→ **WHAT THE EXERCISE ASKS**: Search the listing below for lines that hold the word "class", and report only how many there are.

→ **EXERCISE INPUT**:
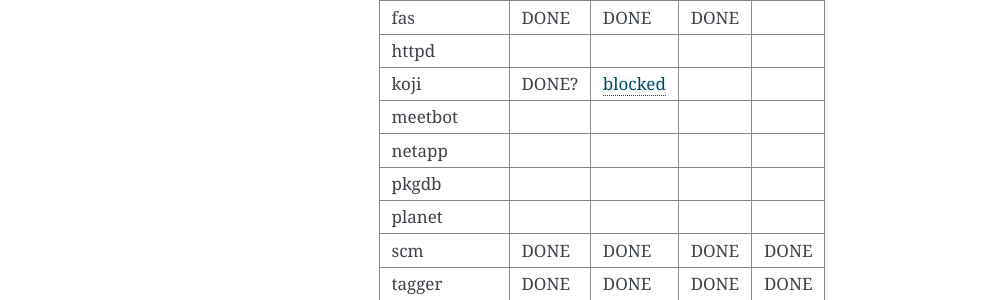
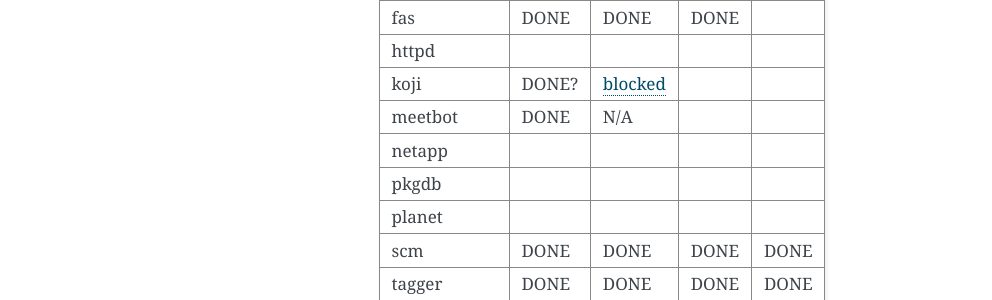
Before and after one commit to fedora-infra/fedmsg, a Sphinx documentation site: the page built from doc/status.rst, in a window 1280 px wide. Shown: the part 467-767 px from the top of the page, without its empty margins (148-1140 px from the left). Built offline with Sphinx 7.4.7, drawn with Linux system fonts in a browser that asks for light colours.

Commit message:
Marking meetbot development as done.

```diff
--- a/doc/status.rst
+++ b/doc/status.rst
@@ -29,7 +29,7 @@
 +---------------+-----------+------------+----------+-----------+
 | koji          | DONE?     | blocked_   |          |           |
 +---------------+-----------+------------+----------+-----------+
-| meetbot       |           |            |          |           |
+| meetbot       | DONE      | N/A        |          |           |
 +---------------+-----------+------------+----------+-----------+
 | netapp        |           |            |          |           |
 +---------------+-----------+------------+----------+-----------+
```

---

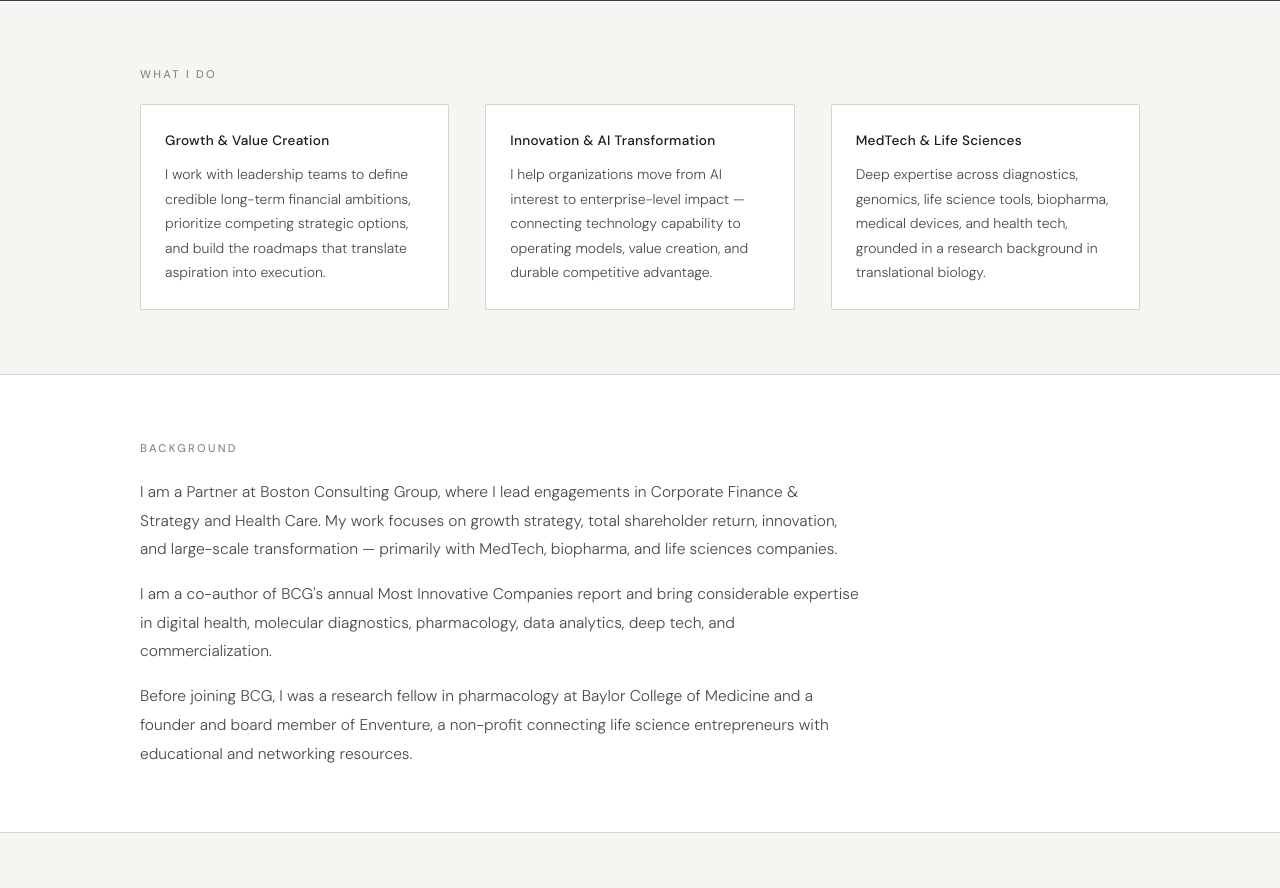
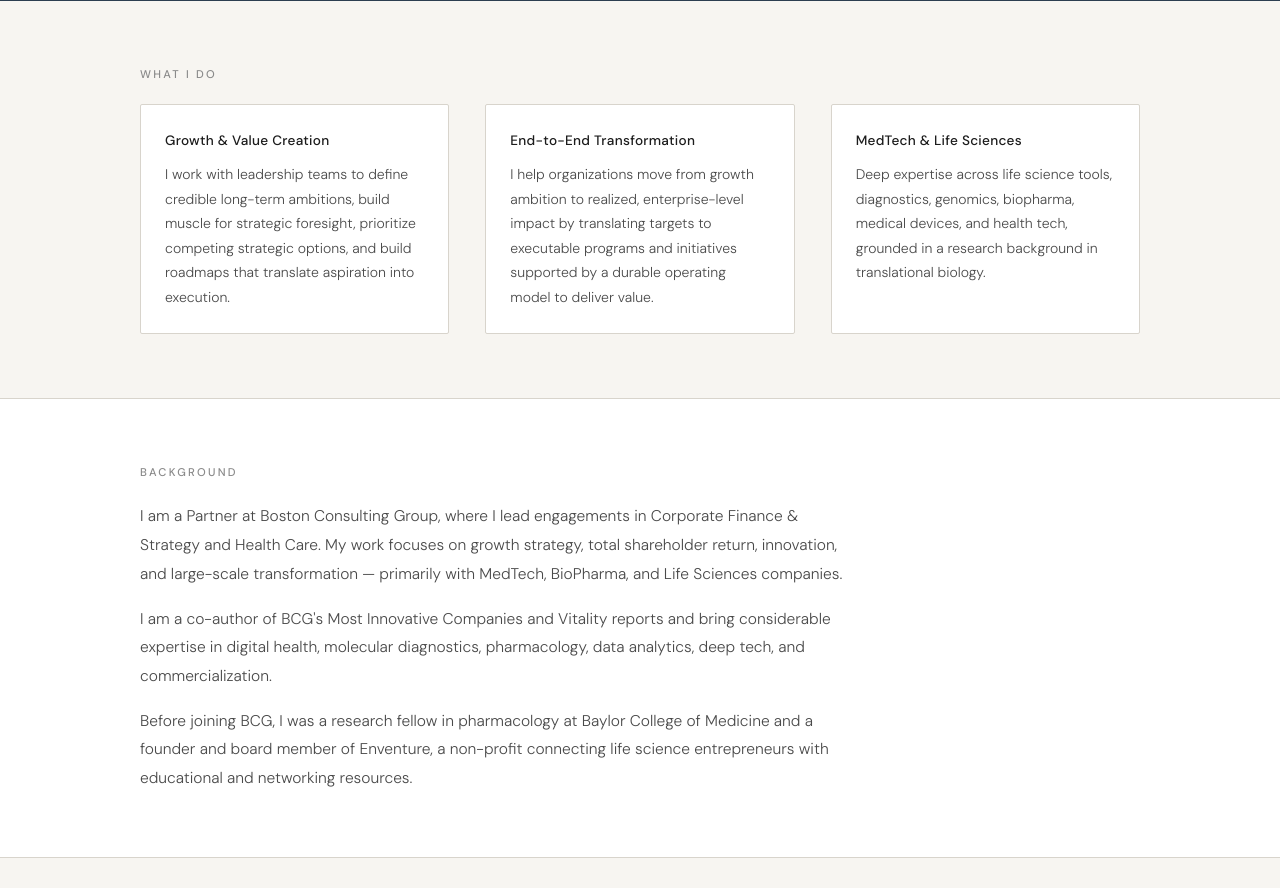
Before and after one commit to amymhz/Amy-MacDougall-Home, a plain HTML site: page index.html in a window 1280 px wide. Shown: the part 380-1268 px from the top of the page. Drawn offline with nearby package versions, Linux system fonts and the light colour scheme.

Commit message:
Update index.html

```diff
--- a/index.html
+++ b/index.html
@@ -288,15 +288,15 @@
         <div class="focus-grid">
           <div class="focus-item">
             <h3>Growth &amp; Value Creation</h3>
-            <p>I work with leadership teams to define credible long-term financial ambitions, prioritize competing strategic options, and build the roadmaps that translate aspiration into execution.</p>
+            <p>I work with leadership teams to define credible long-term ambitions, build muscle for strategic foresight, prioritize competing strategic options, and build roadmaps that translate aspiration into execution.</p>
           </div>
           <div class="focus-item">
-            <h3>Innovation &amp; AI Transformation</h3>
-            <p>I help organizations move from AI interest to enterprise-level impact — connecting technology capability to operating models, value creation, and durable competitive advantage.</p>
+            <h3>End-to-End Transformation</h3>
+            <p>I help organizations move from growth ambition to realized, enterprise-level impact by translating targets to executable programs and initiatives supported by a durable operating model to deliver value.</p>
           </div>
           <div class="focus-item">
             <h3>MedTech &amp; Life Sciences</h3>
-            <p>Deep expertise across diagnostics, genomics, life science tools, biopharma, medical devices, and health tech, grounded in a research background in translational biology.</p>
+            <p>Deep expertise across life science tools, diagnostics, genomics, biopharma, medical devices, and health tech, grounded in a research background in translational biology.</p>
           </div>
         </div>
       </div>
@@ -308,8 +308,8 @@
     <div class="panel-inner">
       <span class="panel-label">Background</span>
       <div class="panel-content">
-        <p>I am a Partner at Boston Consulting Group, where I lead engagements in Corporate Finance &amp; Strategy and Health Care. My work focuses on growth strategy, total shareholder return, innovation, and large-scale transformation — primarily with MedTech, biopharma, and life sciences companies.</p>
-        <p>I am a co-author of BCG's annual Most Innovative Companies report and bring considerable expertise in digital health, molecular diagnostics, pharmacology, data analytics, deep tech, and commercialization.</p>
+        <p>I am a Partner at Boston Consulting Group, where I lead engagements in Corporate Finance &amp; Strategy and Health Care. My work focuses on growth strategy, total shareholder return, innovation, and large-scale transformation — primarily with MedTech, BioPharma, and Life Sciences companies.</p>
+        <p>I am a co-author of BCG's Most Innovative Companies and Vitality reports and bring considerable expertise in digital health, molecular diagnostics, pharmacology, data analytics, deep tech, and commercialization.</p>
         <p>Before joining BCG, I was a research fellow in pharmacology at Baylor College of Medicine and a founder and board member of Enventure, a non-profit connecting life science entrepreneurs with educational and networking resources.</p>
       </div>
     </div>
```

→ **EXERCISE SOLUTION**: 7